#### LISTED ENTRIES ####

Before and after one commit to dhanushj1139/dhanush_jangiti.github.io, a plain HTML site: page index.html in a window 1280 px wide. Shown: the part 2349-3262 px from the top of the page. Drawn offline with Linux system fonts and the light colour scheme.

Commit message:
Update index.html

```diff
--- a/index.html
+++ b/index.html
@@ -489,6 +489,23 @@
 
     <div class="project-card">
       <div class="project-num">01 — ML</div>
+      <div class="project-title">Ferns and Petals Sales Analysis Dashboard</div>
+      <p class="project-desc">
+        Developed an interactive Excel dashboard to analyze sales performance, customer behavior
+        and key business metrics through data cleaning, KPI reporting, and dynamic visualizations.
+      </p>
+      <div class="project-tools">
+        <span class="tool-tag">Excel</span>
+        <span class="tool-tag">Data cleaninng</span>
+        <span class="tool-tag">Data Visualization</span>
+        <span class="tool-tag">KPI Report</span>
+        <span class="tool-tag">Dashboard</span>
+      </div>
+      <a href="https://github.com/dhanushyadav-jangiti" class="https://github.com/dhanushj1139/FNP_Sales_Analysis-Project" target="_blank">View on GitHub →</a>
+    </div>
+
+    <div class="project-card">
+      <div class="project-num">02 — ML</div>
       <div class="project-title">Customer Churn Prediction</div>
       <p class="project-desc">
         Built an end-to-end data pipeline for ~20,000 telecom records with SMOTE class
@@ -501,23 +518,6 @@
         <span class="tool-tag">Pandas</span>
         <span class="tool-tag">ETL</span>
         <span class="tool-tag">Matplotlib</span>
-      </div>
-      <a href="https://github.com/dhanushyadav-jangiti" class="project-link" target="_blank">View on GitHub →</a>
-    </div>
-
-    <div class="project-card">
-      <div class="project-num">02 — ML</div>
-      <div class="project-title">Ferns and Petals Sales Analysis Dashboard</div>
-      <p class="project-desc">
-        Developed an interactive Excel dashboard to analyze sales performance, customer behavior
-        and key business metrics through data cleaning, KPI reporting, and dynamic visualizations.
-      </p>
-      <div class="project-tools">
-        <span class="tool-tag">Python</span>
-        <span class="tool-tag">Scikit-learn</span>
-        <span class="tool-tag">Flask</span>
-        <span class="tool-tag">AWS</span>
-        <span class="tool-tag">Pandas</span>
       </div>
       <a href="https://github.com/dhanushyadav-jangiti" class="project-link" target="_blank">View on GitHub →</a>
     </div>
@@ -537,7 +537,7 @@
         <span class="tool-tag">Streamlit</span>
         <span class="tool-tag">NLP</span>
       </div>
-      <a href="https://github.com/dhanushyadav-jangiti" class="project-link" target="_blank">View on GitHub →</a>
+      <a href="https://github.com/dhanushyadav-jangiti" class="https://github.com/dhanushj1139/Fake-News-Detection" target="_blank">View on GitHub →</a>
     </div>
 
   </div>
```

####

WORK TASK:
Give the number of lines in the listing above that contain the word "https", with no other text.

ANSWER BOX:
5